My mini burgers were also purported to come with “endless fries”, although I didn’t have this explained to me so I don’t know how this works – I certainly wasn’t offered any more after I had finished all on my plate, but I’ll be honest in saying that I probably would have refused the offer anyway. The fries themselves were excellent – cooked with skins on, they were fried just to the right point, crispy and they kept their heat very well.

Misia had the parmesan chicken pasta which she indicated to me was very good, although a bit on the salty side. The portion was certainly of a decent size, though she managed to finish it all – probably because she’s eating for two. She also had dessert, her choice of the double chocolate was commended by two passing members of staff, evidently they had a chance to try the food and were impressed by this dessert, Misia was too. It did look delicious from my side of the table, but I was relatively stuffed so I made do with my second bottle of Blue Moon.

Overall we were satisfied with the food and the experience; I have no doubt that after the staff have gelled and a few busy dinner services have been completed the place will be akin to its American parent, restaurants will open in more locations around the UK and become a major player in the American imported restaurant market alongside TGI Friday’s which made the move very successfully more than 20 years ago. We will most definitely be visiting again soon, I may even pop in for a Blue Moon after work at some point.

Rating 5/10
Bill: £40 + tip

Ruby Tuesday is at St David’s Centre, Upper Eastside, Cardiff, CF10 2EF

Time to address our plastic addiction

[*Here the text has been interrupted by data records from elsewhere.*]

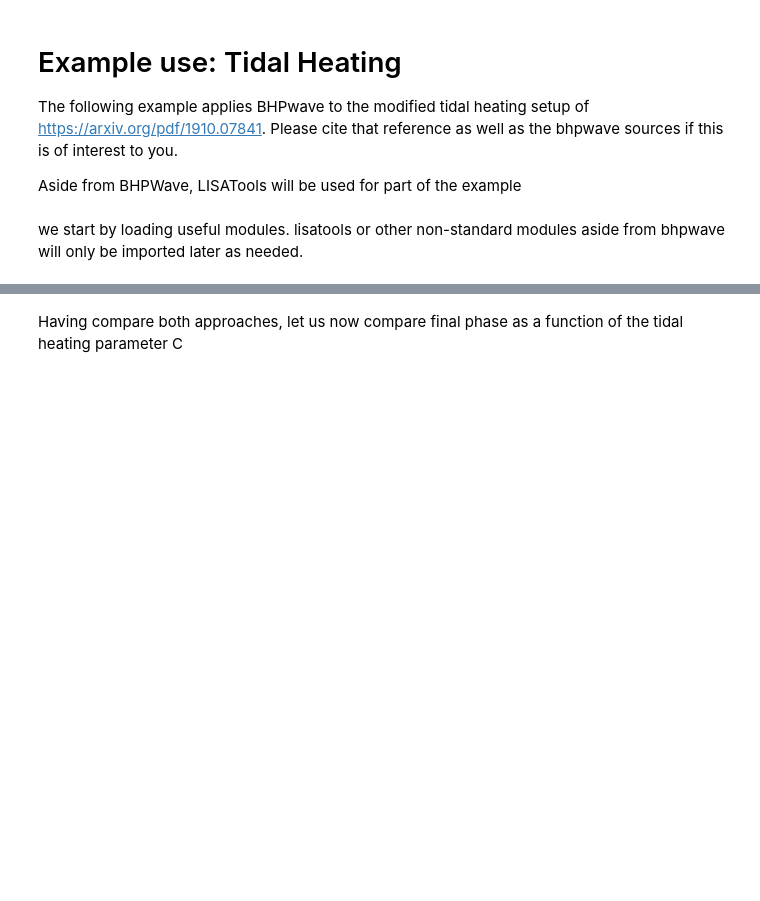
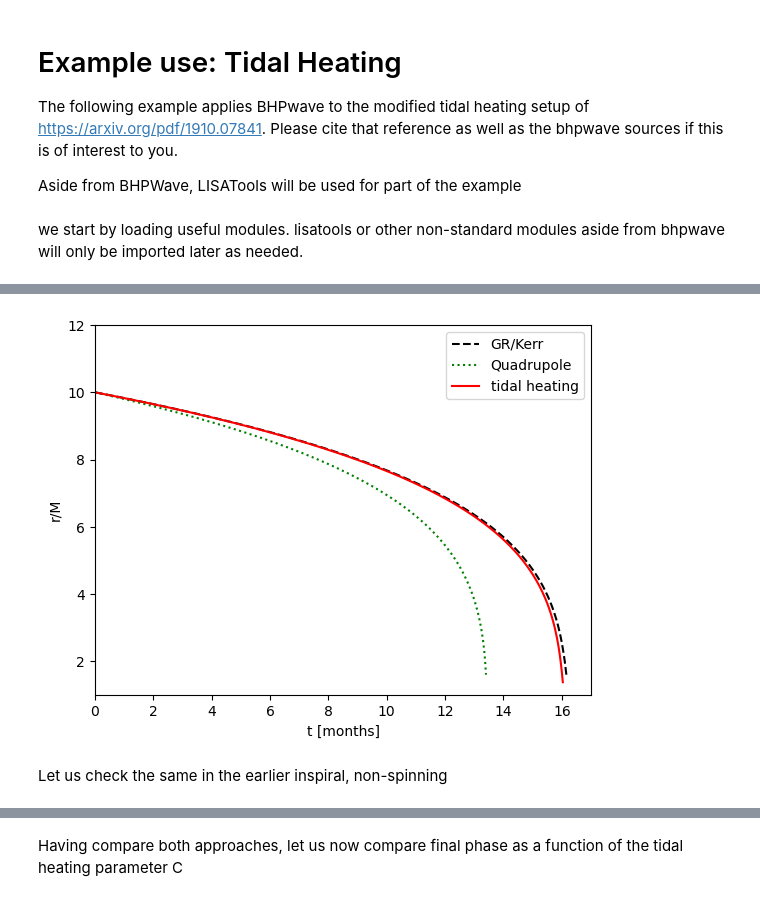
Before and after one commit to KwintenF/bhpwave, a Jupyter notebook: Example_Tidal_Heating.ipynb, the cells around one changed output, grey strips where cells are left out. Cells and saved outputs as stored; diff of their text form; code cells hidden in the pictures; blank space fills up the shorter version.

```diff
--- a/Example_Tidal_Heating.ipynb
+++ b/Example_Tidal_Heating.ipynb
@@ -332,0 +266,63 @@ plt.show()
+# %%
+def inspirals_for_genrange(a,inspiral_generators,args):
+    inspirals=list()
+    ii=0
+    for inspiral_gen in inspiral_generators:
+        inspiral = inspiral_gen(M,mu,a,p0,dt,T,*args[ii])
+        inspirals.append(inspiral)
+        ii=ii+1
+    return (a, inspirals)
+# %%
+generators = [inspiral_gen_GR, integrator_quadrupole, integrator_mod]
+#remark, let us use the emri version of the quadrupole, is
+args=[[],[1.,0],[Ctest]]
+#but we use
+args=[[],[M+mu,mu/M],[Ctest]]
+# %%
+a = 0.998
+inspirals = inspirals_for_genrange(a,generators,args)
+# %%
+#remark output time in solar masses
+labellist=['' for aa in avalues]
+stylelist=['' for ll in labellist]
+colorlist=['' for ll in labellist]
+
+if len(labellist)>2:
+    labellist[0]='GR/Kerr'
+    labellist[1]='Quadrupole'
+    labellist[2]='tidal heating'
+
+if len(stylelist)>2:
+    stylelist[0]='dashed'
+    stylelist[1]='dotted'
+    stylelist[2]='-'
+
+if len(colorlist)>2:
+    colorlist[0]='black'
+    colorlist[1]='green'
+    colorlist[2]='red'
+
+xmin = 0
+xmax = 17
+ymin= 1
+ymax= 12
+
+ax = plt.gca()
+ii=0
+for insp in inspirals[1]:
+
+    itime=insp.time
+    iradius=insp.radius
+
+    ax.plot(Modot_GC1_to_S*M*itime/60./60./24./30.,iradius,label=labellist[ii],color=colorlist[ii],linestyle=stylelist[ii])
+    plt.xlabel("t [months]")
+    plt.ylabel("r/M")
+    ii=ii+1
+ax.set_xlim([xmin, xmax])
+ax.set_ylim([ymin, ymax])
+ax.legend()
+plt.show()
+# %% [output]
+[figure, added]
+# %% [markdown]
+Let us check the same in the earlier inspiral, non-spinning
```
Also changed, not shown: parts of 127 cells of this notebook, 1 other file.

The Welsh Assembly Government have made plans to enact law from March 2011 whereby any outlet within the confines of the Welsh border that supplies plastic carrier bags to consumers charge a mandatory minimum of 7p per bag – instead of the usual practice of giving them away for free that has stood firmly for as long as I have been alive.

Some retailers already impose a charge, in the case of the small retailers to recoup the cost of purchasing them, but in the case of department store Marks & Spencer – for environmental reasons, where the money made from charging for these previously free commodities gets put back into the local community.

The CBI, whose very business it is to challenge new legislation on behalf of UK businesses, have been sounding their tannoy – as is to be expected. They warn that consumers could be “confused” and that the levy could cause tension at the checkouts, but what is a brief explanation that “bags now cost 7p” in comparison to the environmental devastation the millions of plastic bags that are put into landfill every year causes?

It is my view that people generally do keep as many plastic bags as they can, often using them as bin-liners, and incentive programmes set-up by large supermarkets like Tesco and Sainsburys – where if bags are brought back to the store to be re-used a reward in the form of extra reward points is given – are working, but the sheer numbers that are required to stem an ongoing environmental disaster are not yet being hit.

Making a law that enforces environmental awareness is a good step forward, a step that will force the everyman to change habits of a lifetime – habits that have seen big-business as the enablers for so many years, so why should they not be the ones to break the bad news?

Big-business started giving away free carrier bags, as much for advertising as for convenience, and the world has become hooked on them. Now we all need to be held accountable and change our ways.